Saddle Up: What's wrong with Syracuse?

February, 4, 2013
2/04/13
12:20
PM ET
Saddle Up is our semi-daily preview of the night's best basketball action.

Notre Dame at No. 6 Syracuse, 7 p.m. ET on ESPN

So what’s wrong with Syracuse? And how will its flaws impact Monday’s matchup against the Fighting Irish?

Well, it starts with Michael Carter-Williams, one of the most potent point guards in the country. In back-to-back losses to Villanova and Pitt, he wasn’t the smooth conductor he’d been throughout the season.

He’s 7-for-29 in Syracuse’s past two games. (#PointGuardProblems.) Any player can have an off night or two, but MCW’s issues are complicated by the absence of versatile forward James Southerland. Carter-Williams is trying to do more offensively to make up for the loss of a key component in Jim Boeheim’s starting rotation.

With Southerland, Cuse had a player who was a matchup challenge for most opponents. He’s shooting 38 percent from beyond the arc, so it’s not surprising that Syracuse has struggled from the 3-point line in its past two games.

The team is 8-for-28 from beyond the arc in that stretch. It’s 11th in the Big East with a 30.8 percent clip from the 3-point line.

Cuse will face a Notre Dame squad that wasn’t exactly flawless against DePaul on Saturday. The Blue Demons featured five double-figure scorers in that game. The Fighting Irish -- led by Jack Cooley’s monster 26-point, 16-rebound, 3-block effort -- finished them off in overtime.
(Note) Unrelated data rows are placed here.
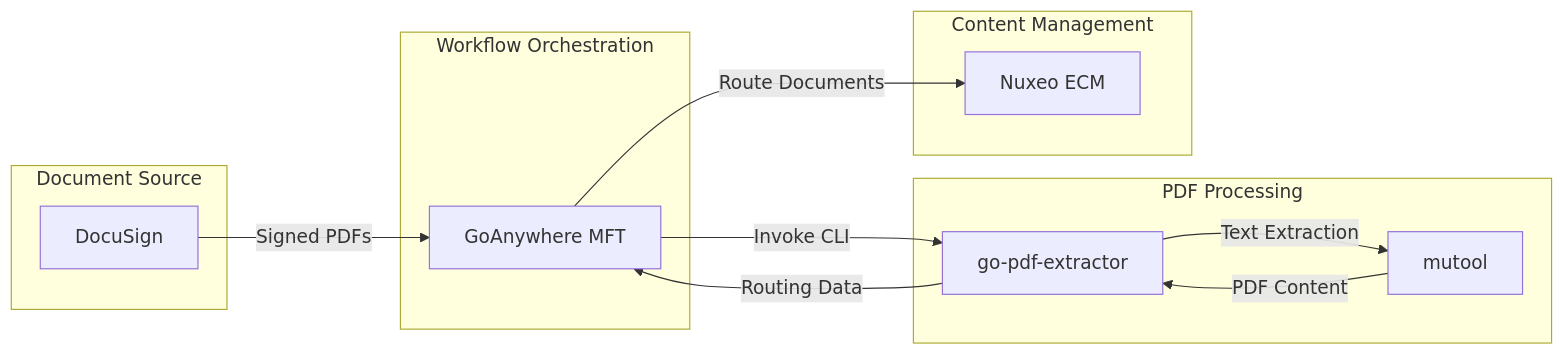
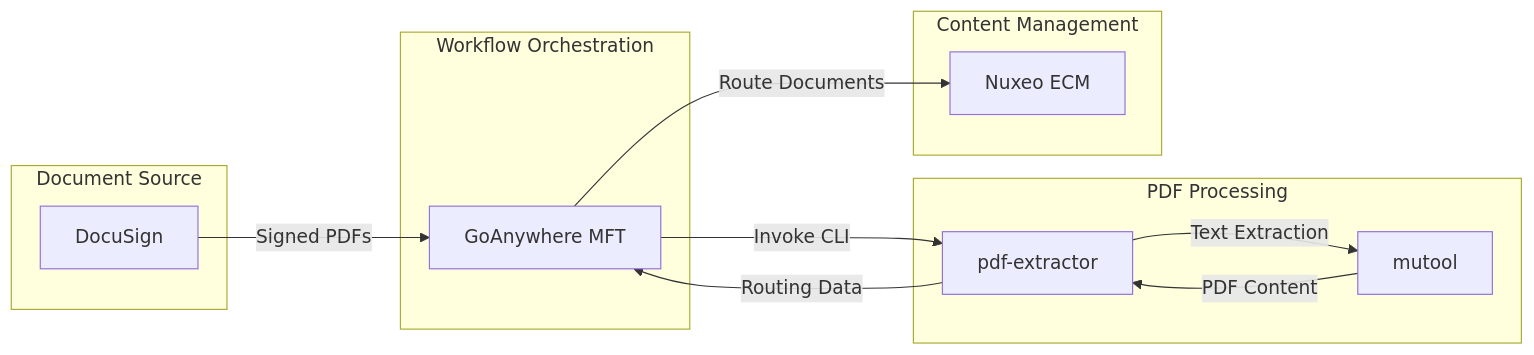
Before and after one commit to edsilegxrepo/pdf-extractor: the first of 2 diagrams in DESIGN.md, drawn with Mermaid. The commit also changed other lines of this file and 7 other files, not shown here.

First line of the commit message:
rename: go-pdf-extractor -> pdf-extractor

````diff
--- a/DESIGN.md
+++ b/DESIGN.md
@@ -71,26 +71,26 @@
 ```mermaid
 flowchart LR
     subgraph Source["Document Source"]
         DOCUSIGN[DocuSign]
     end
 
     subgraph Orchestration["Workflow Orchestration"]
         GA[GoAnywhere MFT]
     end
 
     subgraph Processing["PDF Processing"]
-        EXTRACT[go-pdf-extractor]
+        EXTRACT[pdf-extractor]
         MUTOOL[mutool]
     end
 
     subgraph Destination["Content Management"]
         NUXEO[Nuxeo ECM]
     end
 
     DOCUSIGN -->|Signed PDFs| GA
     GA -->|Invoke CLI| EXTRACT
     EXTRACT -->|Text Extraction| MUTOOL
     MUTOOL -->|PDF Content| EXTRACT
     EXTRACT -->|Routing Data| GA
     GA -->|Route Documents| NUXEO
 ```
````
But that weekend matchup -- much like Cuse’s against Pitt -- revealed some of Notre Dame’s flaws, too. And most of them are on defense. The Fighting Irish can score with anyone.
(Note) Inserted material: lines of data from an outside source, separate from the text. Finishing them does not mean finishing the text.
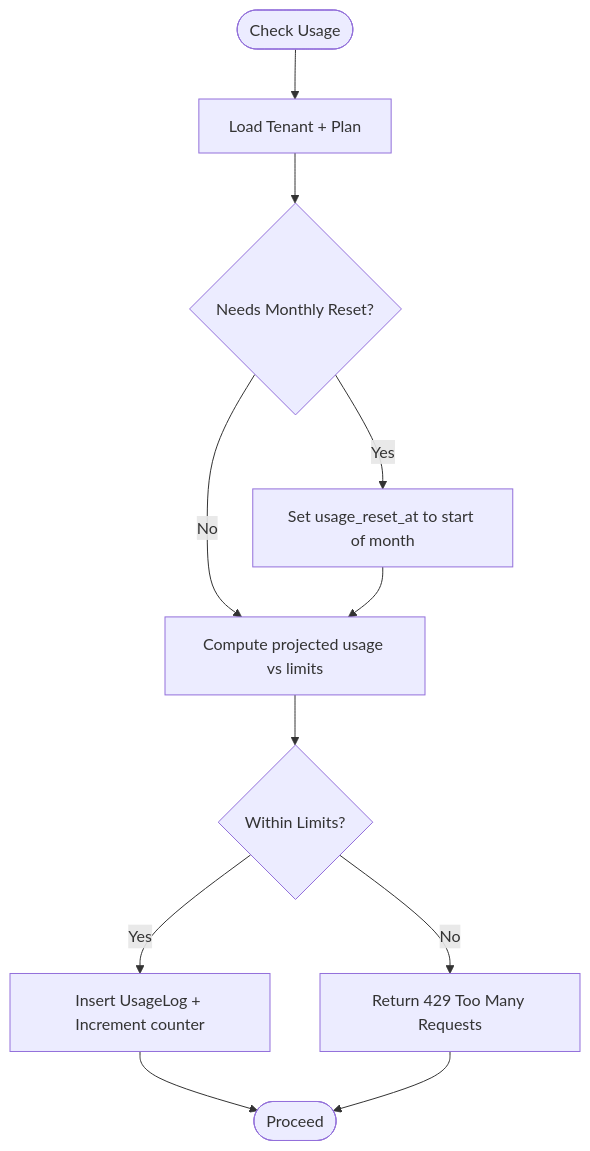
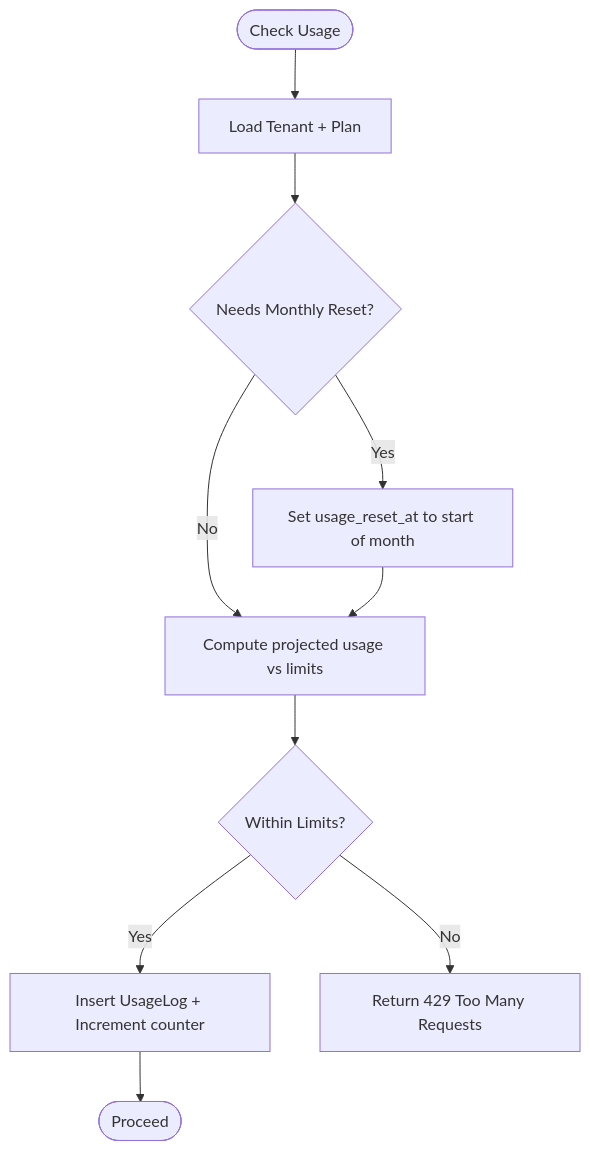
One commit to Revanththetalogics/aireume changed the fourth of 10 diagrams in .qoder/repowiki/en/content/Database Design/Database Design.md. Above: the diagram before and after it, drawn with Mermaid. The commit also changed other lines of this file and 10 other files, not shown here.

````diff
--- a/.qoder/repowiki/en/content/Database Design/Database Design.md
+++ b/.qoder/repowiki/en/content/Database Design/Database Design.md
@@ -235,13 +300,12 @@
 ```mermaid
 flowchart TD
 Start(["Check Usage"]) --> LoadTenant["Load Tenant + Plan"]
 LoadTenant --> Reset{"Needs Monthly Reset?"}
 Reset --> |Yes| DoReset["Set usage_reset_at to start of month"]
 Reset --> |No| CheckLimits["Compute projected usage vs limits"]
 DoReset --> CheckLimits
 CheckLimits --> Within{"Within Limits?"}
 Within --> |Yes| Record["Insert UsageLog + Increment counter"]
 Within --> |No| Deny["Return 429 Too Many Requests"]
 Record --> End(["Proceed"])
-Deny --> End
 ```
````
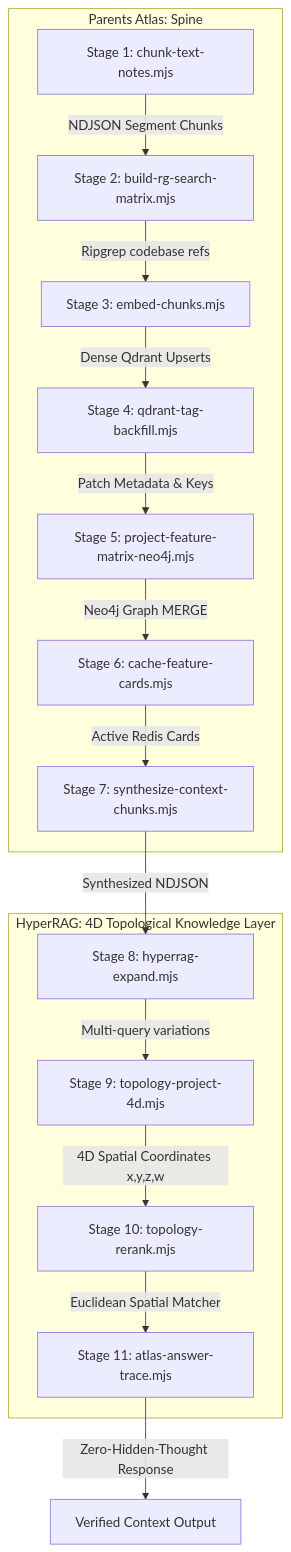
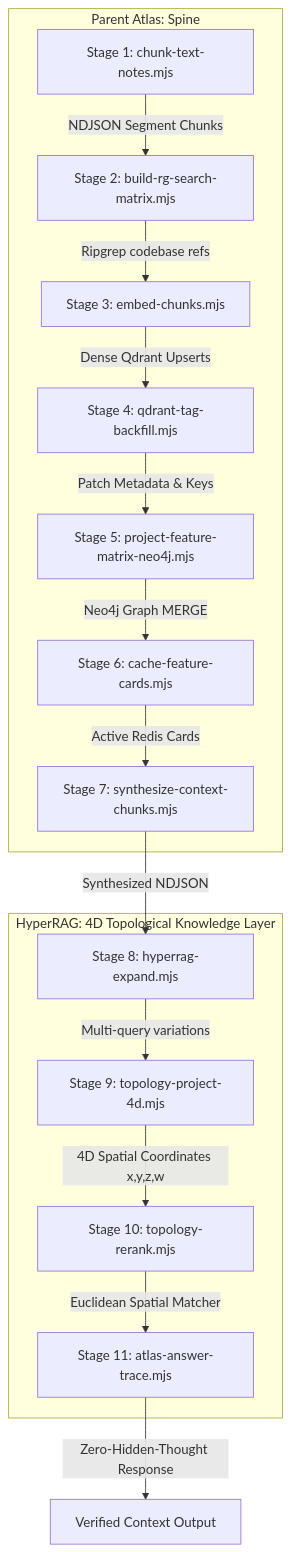
Before and after one commit to semaj90/deeds_web_app: the diagram in docs/operator/HYPERRAG_INTEGRATION.md, drawn with Mermaid. The commit also changed other lines of this file and 129 other files, not shown here.

````diff
--- a/docs/operator/HYPERRAG_INTEGRATION.md
+++ b/docs/operator/HYPERRAG_INTEGRATION.md
@@ -9,18 +12,18 @@
 ```mermaid
 graph TD
-    subgraph Parents Atlas: Spine
+    subgraph Parent Atlas: Spine
         S1[Stage 1: chunk-text-notes.mjs] -->|NDJSON Segment Chunks| S2[Stage 2: build-rg-search-matrix.mjs]
         S2 -->|Ripgrep codebase refs| S3[Stage 3: embed-chunks.mjs]
         S3 -->|Dense Qdrant Upserts| S4[Stage 4: qdrant-tag-backfill.mjs]
         S4 -->|Patch Metadata & Keys| S5[Stage 5: project-feature-matrix-neo4j.mjs]
         S5 -->|Neo4j Graph MERGE| S6[Stage 6: cache-feature-cards.mjs]
         S6 -->|Active Redis Cards| S7[Stage 7: synthesize-context-chunks.mjs]
     end
     subgraph HyperRAG: 4D Topological Knowledge Layer
         S7 -->|Synthesized NDJSON| S8[Stage 8: hyperrag-expand.mjs]
         S8 -->|Multi-query variations| S9[Stage 9: topology-project-4d.mjs]
         S9 -->|4D Spatial Coordinates x,y,z,w| S10[Stage 10: topology-rerank.mjs]
         S10 -->|Euclidean Spatial Matcher| S11[Stage 11: atlas-answer-trace.mjs]
     end
     S11 -->|Zero-Hidden-Thought Response| Operator[Verified Context Output]
 ```
````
Cooley, Jerian Grant and Eric Atkins lead a unit that ranked eighth in adjusted offensive efficiency per Ken Pomeroy. But the Fighting Irish also are 180th in adjusted defensive efficiency.
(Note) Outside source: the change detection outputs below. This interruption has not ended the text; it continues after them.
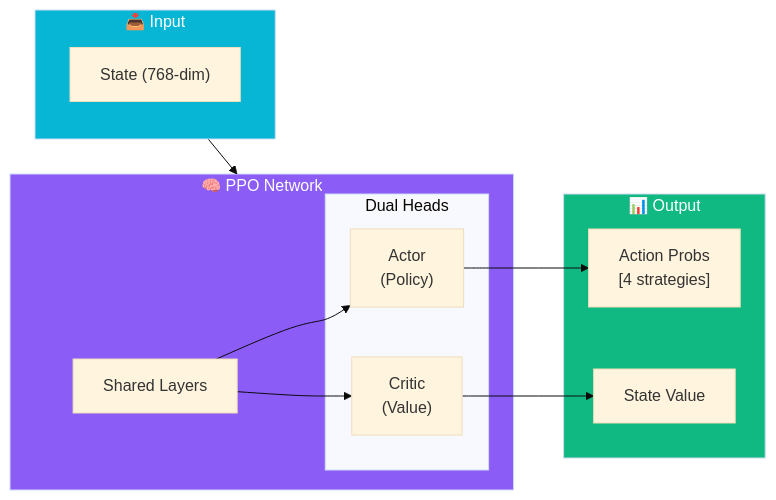
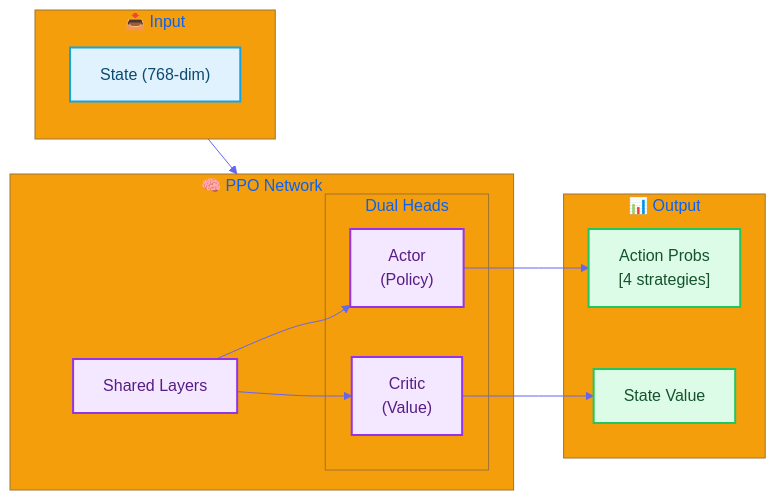
The diagram in docs/modules/RL.md (AluminumShark/Social-Debate-AI), drawn with Mermaid before and after one commit. The commit also changed 5 other files, not shown here.

Commit message:
style(docs): apply consistent bright Mermaid theme to all documentation diagrams

````diff
--- a/docs/modules/RL.md
+++ b/docs/modules/RL.md
@@ -13,29 +13,30 @@
 ```mermaid
-%%{init: {'theme': 'base'}}%%
+%%{init: {'theme': 'base', 'themeVariables': { 'primaryColor': '#4f46e5', 'primaryTextColor': '#fff', 'primaryBorderColor': '#4338ca', 'lineColor': '#6366f1', 'secondaryColor': '#10b981', 'tertiaryColor': '#f59e0b'}}}%%
 flowchart LR
+    %% Styles
+    classDef input fill:#e0f2fe,stroke:#0ea5e9,stroke-width:2px,color:#0c4a6e;
+    classDef network fill:#f3e8ff,stroke:#9333ea,stroke-width:2px,color:#581c87;
+    classDef output fill:#dcfce7,stroke:#22c55e,stroke-width:2px,color:#14532d;
+
     subgraph Input["📥 Input"]
-        S["State (768-dim)"]
+        S["State (768-dim)"]:::input
     end
 
     subgraph Network["🧠 PPO Network"]
-        SH["Shared Layers"]
+        SH["Shared Layers"]:::network
         subgraph Heads["Dual Heads"]
-            A["Actor<br/>(Policy)"]
-            C["Critic<br/>(Value)"]
+            A["Actor<br/>(Policy)"]:::network
+            C["Critic<br/>(Value)"]:::network
         end
         SH --> A & C
     end
 
     subgraph Output["📊 Output"]
-        P["Action Probs<br/>[4 strategies]"]
-        V["State Value"]
+        P["Action Probs<br/>[4 strategies]"]:::output
+        V["State Value"]:::output
     end
 
     Input --> Network
     A --> P
     C --> V
-
-    style Input fill:#06b6d4,color:#fff
-    style Network fill:#8b5cf6,color:#fff
-    style Output fill:#10b981,color:#fff
 ```
````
A struggling offense against a struggling defense. That’s the makeup of a game with major Big East implications. Syracuse entered the week tied atop the standings with Marquette. Four teams -- Cincinnati, Georgetown, Notre Dame and Louisville -- have 6-3 records. Connecticut is 5-3, while Pitt and St. John’s are 6-4.

As much as this league appeared to be locked into a Louisville-or-Syracuse race as the conference season began, the hunt for the Big East title has not played out that way. It’s tight at the top. So every win -- especially in a game between two legit contenders -- is meaningful.

If Notre Dame watched Pitt slice up Cuse’s 2-3 zone this past weekend, it will attack the middle of the scheme via Atkins’ speed and ask Cooley to push Rakeem Christmas & Co. around the paint. Pitt won with balanced performances from its guards and bigs. Notre Dame will need the same to win at Syracuse on Monday.

But Cuse is still one of the strongest teams in the country, and the Orange are just as versatile as any other team in the league. Boeheim’s squad is a high-level defensive group. And its depth allows it to bring talented scorers off the bench -- although DaJuan Coleman’s knee injury affects that depth.

The bottom line is that both of these teams are chasing the Big East crown. And this is a significant matchup for that pursuit.

No idea who will win this one. I like both squads for different reasons.

But if I were you, I’d get some popcorn ready.

Elsewhere: Oklahoma at Iowa State is an important matchup for a couple of Big 12 teams aiming to remain in the at-large conversation. Oklahoma has an RPI of 23. Iowa State is at 36 after a weekend victory over Baylor. And although Kansas is still the best team in the conference, the Jayhawks’ Saturday home loss to Oklahoma State encouraged the idea that the Big 12 may not be a one-team showcase. … Seton Hall at Pitt is interesting just because we’ve watched so many teams go from weekend glory to midweek disappointment recently. Sure, Pitt is the better team, and it’s expected to beat a Seton Hall squad that has lost its past three games. But the Panthers can’t assume anything. … Then there’s Texas at West Virginia. Remember how interesting that matchup appeared to be … four months ago? Not so much today.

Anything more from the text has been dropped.